They were to make these conservation compliance plans with local soil conservation officers, stick to the plans or risk losing their eligibility for USDA program benefits then and now.

And tobacco production poses unique challenges to such plans.

“Those plans, as modified through the years, are still in force. If you are out of compliance with the existing plans on any land you farm, then you are at risk of losing eligibility for many USDA program benefits on all land you farm,” said Bob Pearce, tobacco agronomist with the University of Kentucky Extension.

In the last three decades, technology and improved management practices have reduced field erosion across the Southeast. A lot of the highly erodible land, or HEL, was placed into the Conservation Reserve Program, too, and no-till row crop farming has contributed to greater soil conservation.

When farmers now make decisions about cropping, or when they buy or rent new land, they don’t always think to make sure it all jives with existing compliance plans, in some cases plans created more than two decades ago.

“Highly erodible land and wetland compliance never went away, but the calls and requests concerning the issue definitely reduced over the years,” said Kenny Smallwood, Kentucky’s Natural Resources Conservation Service agronomist.

Laws get modified, and in 2008 another farm bill came.
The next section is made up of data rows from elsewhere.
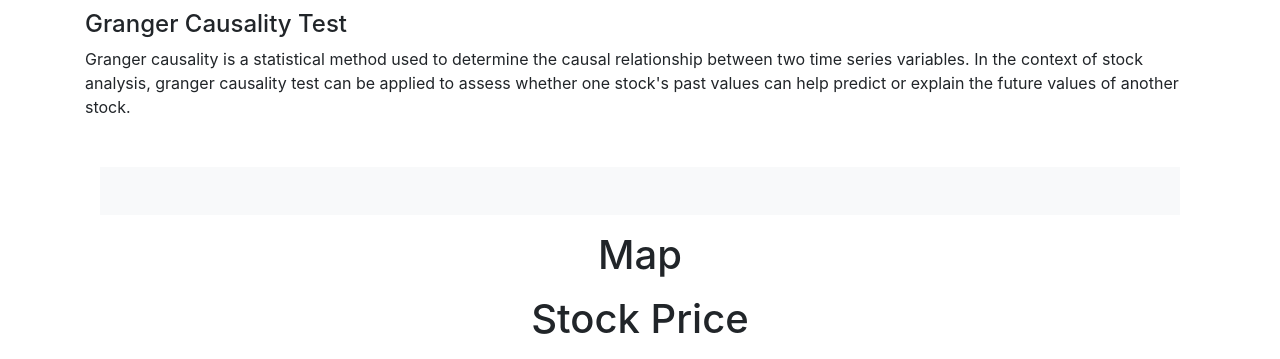
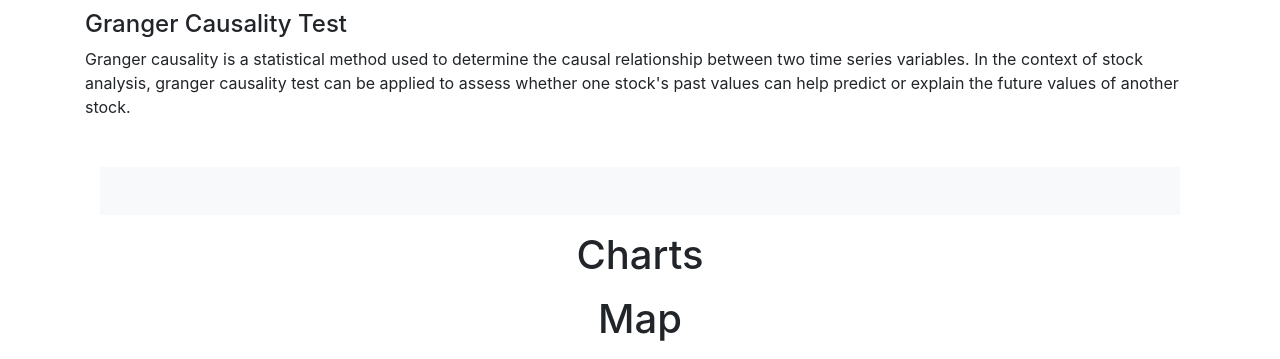
Before and after one commit to liviobue/sp_project_group_19, a Flask app: template templates/stock_info.html in a window 1280 px wide. Shown: the part 318-677 px from the top of the page. Run offline with Flask 3, Linux system fonts and the light colour scheme; the template is opened without the code that fills it, so the values that code supplies are empty; some libraries are stand-ins or nearby versions.

Commit message:
added title to charts

```diff
--- a/app.py
+++ b/app.py
@@ -150,7 +150,7 @@ def createMap(symbol):
 def stock_chart(df, start_date, end_date, stock_name):
     img = BytesIO()
     fig, ax = plt.subplots(figsize=(13, 6))
-    ax.plot(df['date'], df['close'], color='blue', label='Closing Price')
+    ax.plot(df['date'], df['close'])
     ax.set_title(f"{stock_name} Stock Price between {start_date} and {end_date}")
     ax.set_xlabel('Date')
     ax.set_ylabel('Closing Price ($)')
--- a/templates/stock_info.html
+++ b/templates/stock_info.html
@@ -51,6 +51,7 @@
         </div>
 
     </div>
+    <h1 class="text-center my-3">Charts</h1>
     <div id="plot">
         {{ plots|safe }}
     </div>
```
As part of that, the fifth edition of the National Food Security Act manual was released to NRCS and Farm Service Agency in 2010, which updated law regarding the 1985 farm bill.

It outlined new structure and protocols to enforce conservation compliance plans, Smallwood said.